Supplied material: Begin

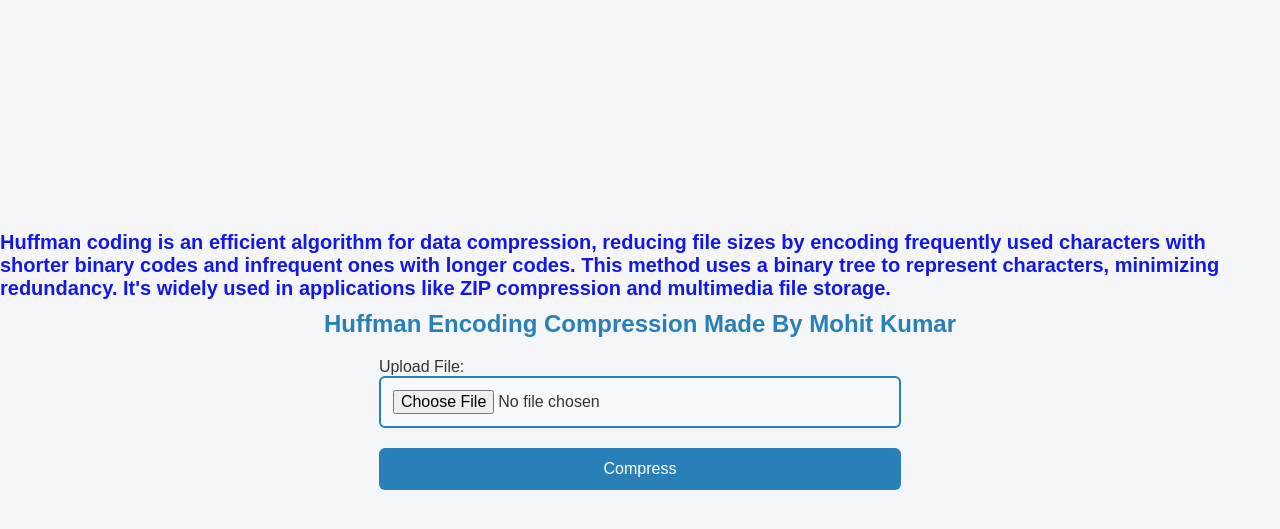
Repository: Mohitkumar1322/huffmane_coding
Page: http://localhost/
The author's editor kept a copy of each file at every save. The page is drawn from the files as they stood at one save, then again after a run of saves.
The browser window is 1280 px wide. The pictures show the whole page.
The page is served by the project's application, run on Flask 3 (main.py).

Above is the page before, as saved 2024-11-07 19:26:31.

After the next 2 saves:
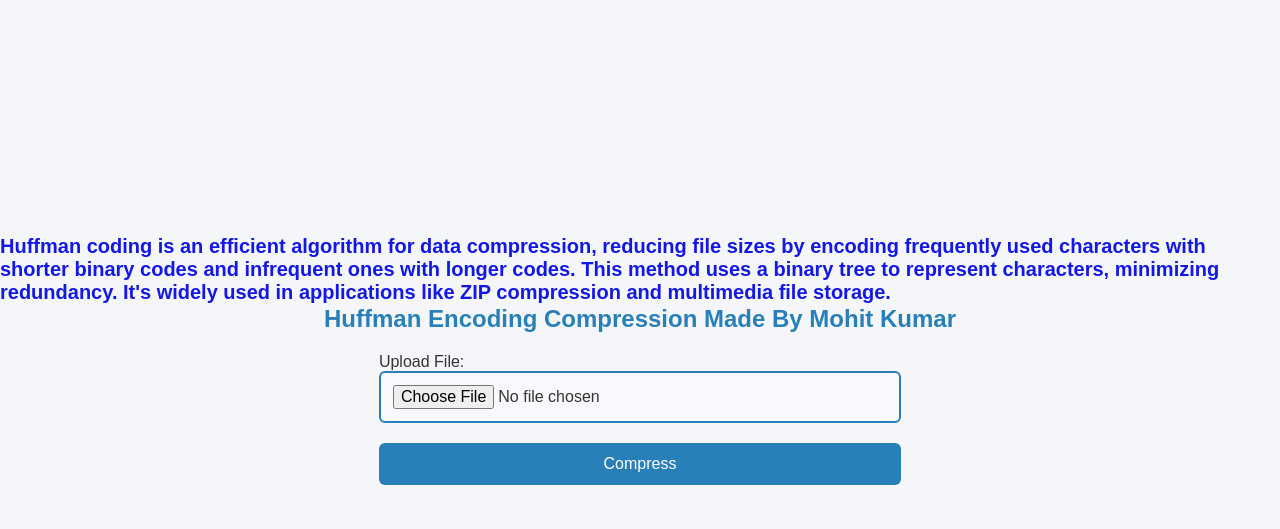
The 2 saves are shown as one change because they came seconds apart.
The last was saved 8 s later.
--- a/static/styles.css
+++ b/static/styles.css
@@ -36,7 +36,7 @@ h1 {
 h2{
     font-size: 20px;
     color: #1418e6;
-    margin-bottom: 10px;
+    margin-bottom: 1px;
     font-weight: bold;
 }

Supplied material: End

#### Exercise description:
Go through the records and pull out each line that includes the word "saves".

#### Response area:
The author's editor kept a copy of each file at every save. The page is drawn from the files as they stood at one save, then again after a run of saves.
After the next 2 saves:
The 2 saves are shown as one change because they came seconds apart.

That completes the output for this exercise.